Apple's Touch ID Bypassed By German Hackers
Posted: September 23, 2013 by Alex Chan
A group of German hackers, aka the Chaos Computer Club, claims to have tricked Apple's Touch ID fingerprint technology by using a modified fingerprint lifting and "fake finger" creation technique. Two days after Apple's new Touch ID biometric security system debuted on iPhone 5s on Friday, the group revealed their "hacking" method in a blog post, all just to prove that fingerprint biometrics is not safe and should be avoided.
In a detailed walkthrough, the group's biometrics hacking team explains that iPhone 5s' Touch ID hardware is only a higher resolution version of the already existing sensors. This means the system can be fooled using common fingerprint lifting techniques.
For the curious, the procedure goes as follows:
"First, the fingerprint of the enrolled user is photographed with 2400 dpi resolution. The resulting image is then cleaned up, inverted and laser printed with 1200 dpi onto transparent sheet with a thick toner setting. Finally, pink latex milk or white woodglue is smeared into the pattern created by the toner onto the transparent sheet. After it cures, the thin latex sheet is lifted from the sheet, breathed on to make it a tiny bit moist and then placed onto the sensor to unlock the phone. This process has been used with minor refinements and variations against the vast majority of fingerprint sensors on the market."
While it's not very likely that someone would bother to reproduce the above steps just for the sake of unlocking your phone, CCC's spokesman Frank Rieger says biometric security like Touch ID has more heinous implications.
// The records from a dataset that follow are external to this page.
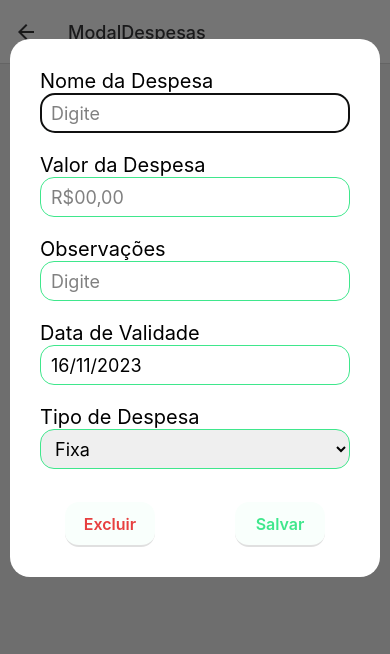
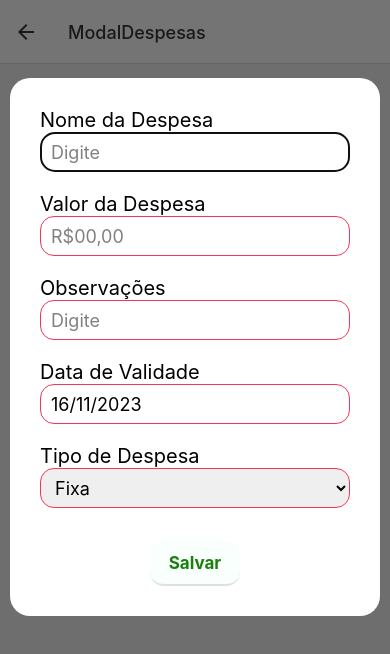
Before and after one commit to SamAlvezz/ADMcash_app, a React Native app in the folder adm/: screen /ModalDespesas in a window 390 px wide. Shown: the top 654 px of the page. Built offline with nearby package versions, Linux system fonts and the light colour scheme.

Commit message:
Att ModalDes, Metas

```diff
--- a/adm/src/Components/ModalDespesas/ModalDespesas.jsx
+++ b/adm/src/Components/ModalDespesas/ModalDespesas.jsx
@@ -23,7 +23,7 @@ function ModalDespesas({ visible, onClose, onSave, onExcluir, editingIndex }) {
   const [selectedDate, setSelectedDate] = useState(new Date());
   const [tipoDespesa, setTipoDespesa] = useState("Fixa");
 
-/* salvando despesa */
+  /* salvando despesa */
   const salvarDespesa = () => {
     const novaDespesa = {
       nome: nomeDespesa,
@@ -41,7 +41,7 @@ function ModalDespesas({ visible, onClose, onSave, onExcluir, editingIndex }) {
     setTipoDespesa("Fixa");
     onClose();
   };
-/* excluindo */
+  /* excluindo */
   const excluirDespesa = () => {
     onExcluir({
       nome: nomeDespesa,
@@ -58,15 +58,15 @@ function ModalDespesas({ visible, onClose, onSave, onExcluir, editingIndex }) {
 
 
   const handleValorChange = (text) => {
-    if(text == "") return;
+    if (text == "") return;
     // Remova todos os caracteres não numéricos
     const numericValue = text.replace(/[^0-9]/g, "");
     // Adicione um sinal de menos no início, se ainda não estiver presente
     const formattedValue = numericValue
       ? `R$ -${Number(numericValue / 100).toLocaleString("pt-BR", {
-          minimumFractionDigits: 2,
-          maximumFractionDigits: 2,
-        })}`
+        minimumFractionDigits: 2,
+        maximumFractionDigits: 2,
+      })}`
       : "";
 
     setValorDespesa(formattedValue);
@@ -129,12 +129,12 @@ function ModalDespesas({ visible, onClose, onSave, onExcluir, editingIndex }) {
               <Picker.Item label="Extra" value="Variável" />
             </Picker>
             <View style={styles.ViewBotoes}>
-              <TouchableOpacity
+             {/* <TouchableOpacity
                 style={styles.botaoexcluir}
                 onPress={excluirDespesa}
-              >
+
                 <Text style={styles.txtexcluir}>Excluir</Text>
-              </TouchableOpacity>
+              </TouchableOpacity>*/}
               <TouchableOpacity
                 style={styles.botaosalvar}
                 onPress={salvarDespesa}
@@ -153,10 +153,10 @@ const styles = StyleSheet.create({
   centeredView: {
     backgroundColor: "rgba(24, 24, 24, 0.6)",
     flex: 1,
+    justifyContent: "center",
+    paddingVertical: "20%",
   },
   modalView: {
-    marginTop: "10%",
-    marginBottom: "10%",
     marginHorizontal: 10,
     borderRadius: 20,
     backgroundColor: "white",
@@ -170,7 +170,7 @@ const styles = StyleSheet.create({
     height: 40,
     width: "100%",
     borderWidth: 1,
-    borderColor: "#3FE78C",
+    borderColor: "#f53656",
     paddingLeft: 10,
     paddingRight: 10,
     fontSize: 18,
@@ -178,8 +178,8 @@ const styles = StyleSheet.create({
   },
 
   ViewBotoes: {
-    flexDirection: "row",
-    justifyContent: "space-between",
+    //flexDirection: "row",
+    //justifyContent: "space-between",
     paddingHorizontal: 25,
   },
   botaosalvar: {
@@ -195,7 +195,7 @@ const styles = StyleSheet.create({
     borderBottomWidth: 2,
     borderBottomColor: "#E0E0E0",
   },
-  botaoexcluir: {
+ /* botaoexcluir: {
     width: 90,
     height: 45,
     backgroundColor: "#F9FFFC",
@@ -213,12 +213,12 @@ const styles = StyleSheet.create({
     textAlign: "center",
     fontWeight: 600,
     color: "#E73F3F",
-  },
+  },*/
   txtsalvar: {
-    color: "#3FE78C",
-    fontSize: 16,
+    color: "#1a800d",
+    fontSize: 17,
     textAlign: "center",
-    fontWeight: 600,
+    fontWeight: 700,
   },
 });
 
--- a/adm/src/pages/Metas/Metas.jsx
+++ b/adm/src/pages/Metas/Metas.jsx
@@ -8,9 +8,10 @@ import {
 } from "react-native";
 import * as Progress from 'react-native-progress';
 import { AntDesign } from "@expo/vector-icons";
+import { Dimensions } from 'react-native';
 
 export default function Metas() {
-
+  const screenWidth = Dimensions.get('window').width;
   return (
     <SafeAreaView style={styles.container} texto={"Metas"}>
       <View style={styles.containerHeader}>
@@ -29,13 +30,16 @@ export default function Metas() {
           <Text style={styles.titulo}>Ford Ka</Text>
           <Text style={styles.dataBaterMeta}>15/11/24</Text>
         </View>
+        <View style={styles.row}>
+          <Text style={styles.Progresso}>Progresso:</Text>
+          <Text style={styles.ValorPosto}>R$15.200,00</Text>
+        </View>
         <View style={{ marginLeft: 6 }}>
-          <Text style={styles.Progresso}>Progresso</Text>
           <Progress.Bar
             styleAttr="Horizontal"
             indeterminate={false}
             progress={0.5}
-            width={280}
+            width={330} //Galaxy a12
             height={15}
             borderRadius={8}
             color='#3FE78C'
@@ -142,9 +146,23 @@ const styles = StyleSheet.create({
     fontWeight: 700,
     fontSize: 16
   },
+
+  row: {
+    flexDirection: 'row',
+    justifyContent:'space-between',
+    marginHorizontal: 5
+
+  },
+
+  ValorPosto: {
+    color: '#3FE78C',
+    fontSize: 17,
+    fontWeight: 700
+
+  },
   Progresso: {
     fontWeight: 700,
-    fontSize: 15,
+    fontSize: 17,
     marginHorizontal: 7,
     marginBottom: 4
   },
--- a/adm/src/pages/TelaGeral/TelaGeral.jsx
+++ b/adm/src/pages/TelaGeral/TelaGeral.jsx
@@ -140,7 +140,7 @@ const styles = StyleSheet.create({
   },
   ServicotituloDes: {
     fontSize: 18,
-    fontWeight: 600,
+    fontWeight: 700,
     marginBottom: "4%",
     marginTop: "3%",
     marginHorizontal: 11,
@@ -169,7 +169,6 @@ const styles = StyleSheet.create({
   },
 
   dinheiroRec: {
-
     fontSize: 17,
     fontWeight: 700,
     marginHorizontal: 11,
@@ -179,6 +178,7 @@ const styles = StyleSheet.create({
     whiteSpace: "nowrap",
     color: "#3FE78C",
   },
+
   dinheiroDes: {
     color: "#FD5252",
     fontSize: 17,
```
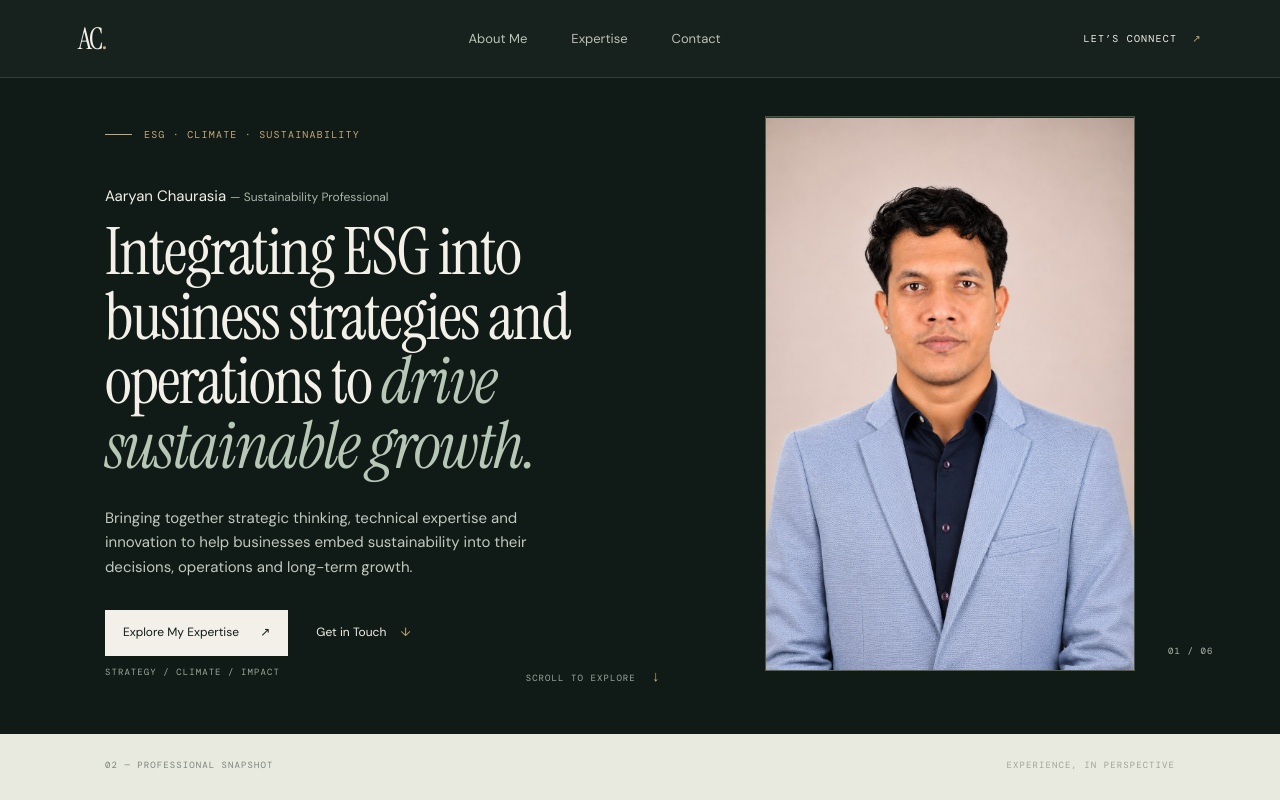
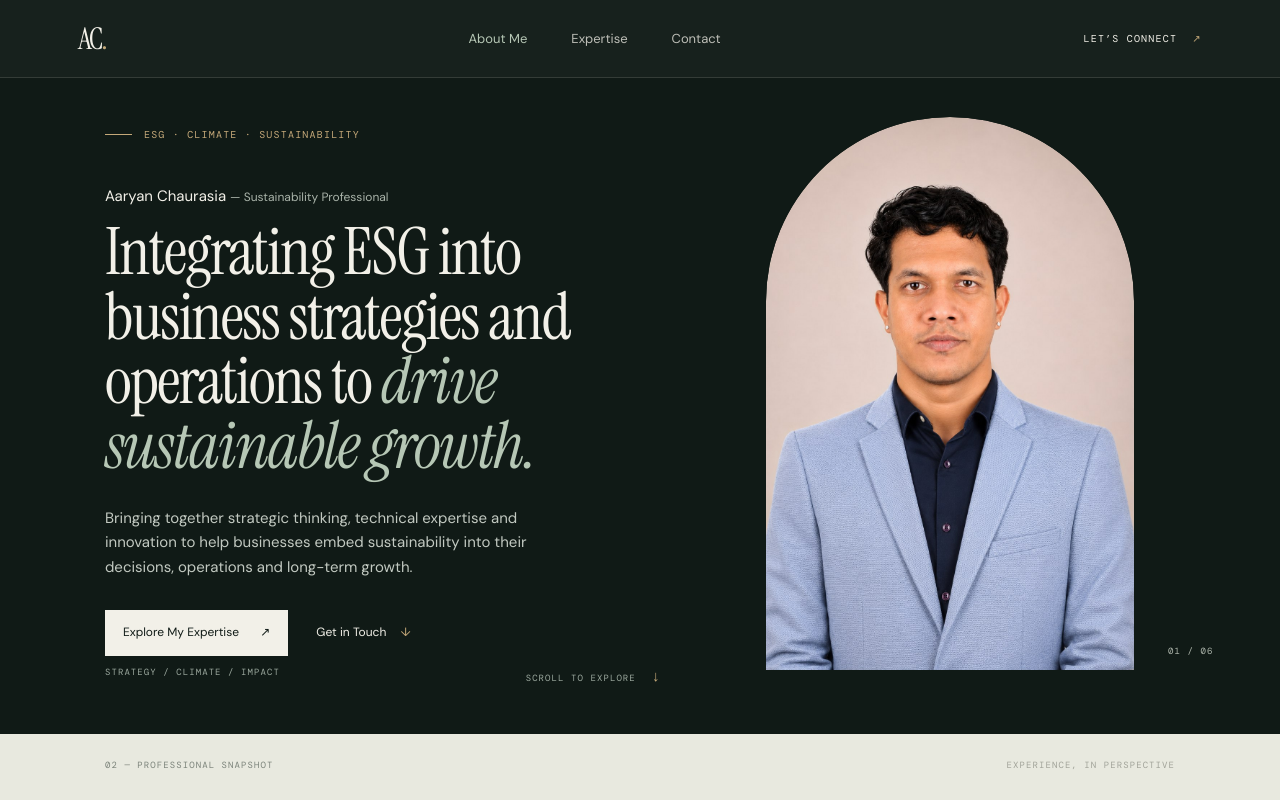
Before and after one commit to aaryanchaurasia1998-sketch/aaryan-chaurasia-sustainability-portfolio, a plain HTML site: page outputs/index.html in a window 1280 px wide. Shown: the top 800 px of the page. Drawn offline with nearby package versions, Linux system fonts and the light colour scheme.

Commit message:
Update homepage portrait frame for local approved design

```diff
--- a/outputs/assets/site.css
+++ b/outputs/assets/site.css
@@ -88,10 +88,10 @@ button,a{touch-action:manipulation}
  .recognition-list article p{grid-column:1}
 }
 
-/* Homepage portrait: preserve the supplied 2:3 photo on every viewport */
-.portrait-frame{box-sizing:border-box;width:min(100%,414px);height:auto;min-height:0;aspect-ratio:2/3}
+/* Homepage portrait: architectural arched window frame */
+.portrait-frame{box-sizing:border-box;width:min(100%,414px);height:auto;min-height:0;aspect-ratio:2/3;border:1px solid #101a16;border-radius:50% 50% 0 0 / 33.333% 33.333% 0 0;background:transparent;overflow:hidden}
 .portrait-frame:after{display:none}
-.portrait-photo{position:relative;z-index:1;display:block;width:100%;height:100%;object-fit:contain;object-position:center}
+.portrait-photo{position:relative;z-index:1;display:block;width:100%;height:100%;object-fit:cover;object-position:center top;border-radius:inherit}
 @media(max-width:900px){.portrait-frame{width:min(100%,390px);height:auto;min-height:0;aspect-ratio:2/3}}
 @media(max-width:600px){.portrait-frame{width:min(100%,330px);height:auto;min-height:0;aspect-ratio:2/3}}
 @media(min-width:901px) and (max-height:850px){.hero{height:auto;min-height:0;overflow:visible;padding-top:38px;padding-bottom:48px}.portrait-frame{width:min(100%,370px)}}
```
As he says, fingerprint biometrics is a technology created for "oppression and control, not for securing everyday device access."